I've written before about handling the large financial blows. (In particular, I've written about losing a job and about moving your household finances to an emergency footing.) Dealing with the medium-sized blows is easier, but at least as important. After all, they're more common.
Sometimes the blow falls on the income side: Wages or salary cut, hours cut, an expected raise or bonus deferred or canceled, falling interest rates or dividends (a big deal for those living on capital). Other times on the spending side: Unexpected expenses, rising prices. So, how do you handle problems of this sort?
Well, the short answer is that you handle them in the obvious way. In the very short term you dip into your emergency fund, cut back on savings (or cut back to the minimum on repaying debt), or even borrow money. Then, in the medium term, you hustle to boost your income and take steps to cut your spending until things are back in balance (and you can replenish your emergency fund and resume normal saving or accelerated debt payments).
The longer answer, though, is that it's worth having a plan — because taking one of these medium-sized blows to your home economy can prompt you to make unwise decisions when you try to play it by ear.
We just had a good post on making an emergency plan for how to hold your emergency fund, how to access it in the case of an emergency, and what steps to take if the emergency outstrips your funds. The distinction here is that not all contingencies are emergencies. In fact, the whole point of a contingency plan is to keep contingencies from becoming emergencies. That's why it's worth going to the trouble of making a plan now, rather than waiting until it's an emergency.
Make your plan
Everybody's budget is a compromise between the cheapest way you could meet your actual needs and the most luxurious way you could satisfy your slightest whim. But there are many, many decisions embedded in that compromise. A contingency plan makes those decisions explicit, so that you know which dollars are going to the least important wants. Then you know where to cut when you get hit with falling incomes or rising costs.
As a bonus, actually making a plan informs your long-term commitments. Imagine that before you took out a car loan or signed a lease, you rejigged your contingency plan to allow for the new fixed expense. Seeing exactly which expenses might have to be cut if your finances took a hit might make you reconsider.
Strategies for implementation
Things change, so you don't want to just blindly follow a contingency plan that you made months or years ago.
Especially in the case where rising costs for specific categories are the problem, one thing to do early is to look at cutting those very costs. If the problem is rising food prices, take a fresh look at what you're buying at the grocery store — it's rare for all prices to go up the same. If the problem is rising fuel prices, take a fresh look at thermostat settings, at combining trips, carpooling, mass transit, etc.
Of course, at some level you ought to be doing this all the time. But once you've done it once (taken a serious look at where your spending is going and compared it to where you get the most satisfaction), the payoff to doing it again is going to be smaller. But when things are changing — especially when things you buy are rising in price faster than things you don't buy — it's worth doing again.

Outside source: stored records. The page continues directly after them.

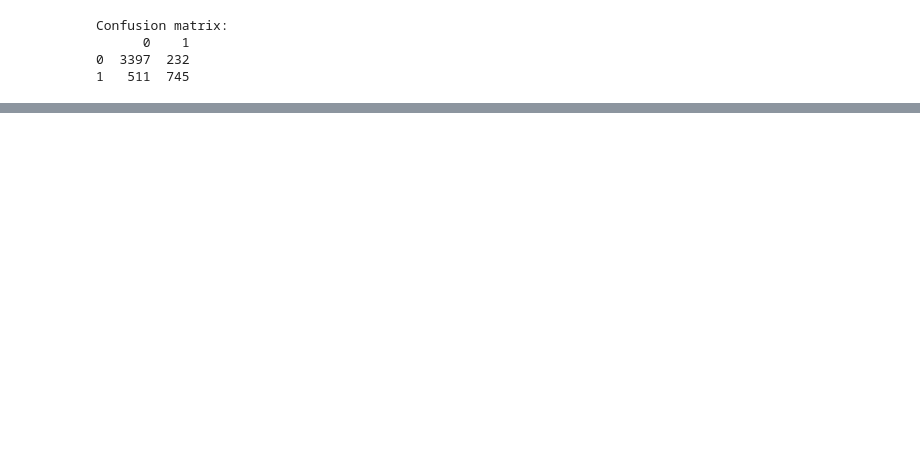
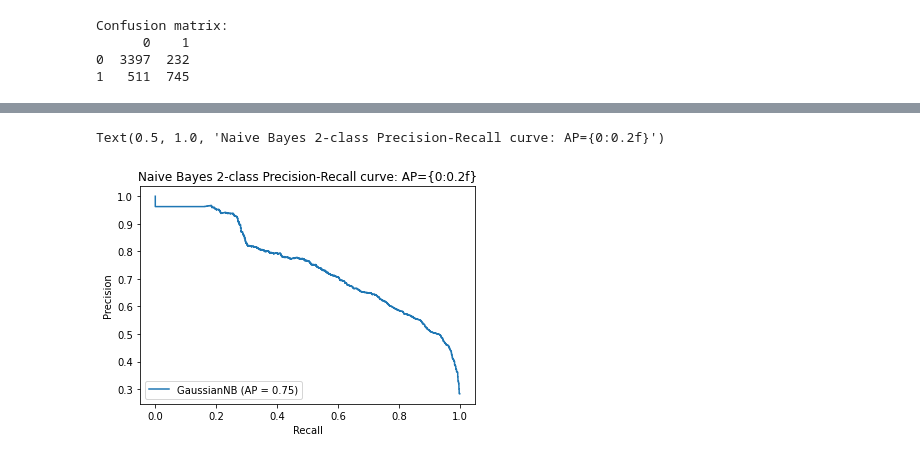
Before and after one commit to roblisy/uw_data_science, a Jupyter notebook: datasci400/L09-RobertLisy.ipynb, the cells around one changed output, grey strips where cells are left out. Cells and saved outputs as stored; diff of their text form; code cells hidden in the pictures; blank space fills up the shorter version.

```diff
--- a/datasci400/L09-RobertLisy.ipynb
+++ b/datasci400/L09-RobertLisy.ipynb
@@ -405,5 +455,10 @@ NameError: name 'X_test_featurized' is not defined
 # %%
-# precision / recall curve
-disp = plot_precision_recall_curve(dtree, X_test, y_test)
-disp.ax_.set_title('2-class Precision-Recall curve: '
+# I want to do the same for my 2nd place model - Naive Bayes
+disp = plot_precision_recall_curve(nb_model, X_test, y_test)
+disp.ax_.set_title('Naive Bayes 2-class Precision-Recall curve: '
                    'AP={0:0.2f}')
+
+# oooofff.... that step drop in precision right around .3 is rough.
+# %% [output]
+Text(0.5, 1.0, 'Naive Bayes 2-class Precision-Recall curve: AP={0:0.2f}')
+[figure, added]
```
Also changed, not shown: parts of 14 cells of this notebook, 6 other files.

Probably the most common element of a contingency plan is simply deferring expenses. In many cases you can (temporarily) make do with what you've got, freeing up the portion of your budget that would have handled upgrades to cover contingencies.
Thinking about these things in advance makes it a lot easier to adjust smoothly to the little financial glitches that we all face.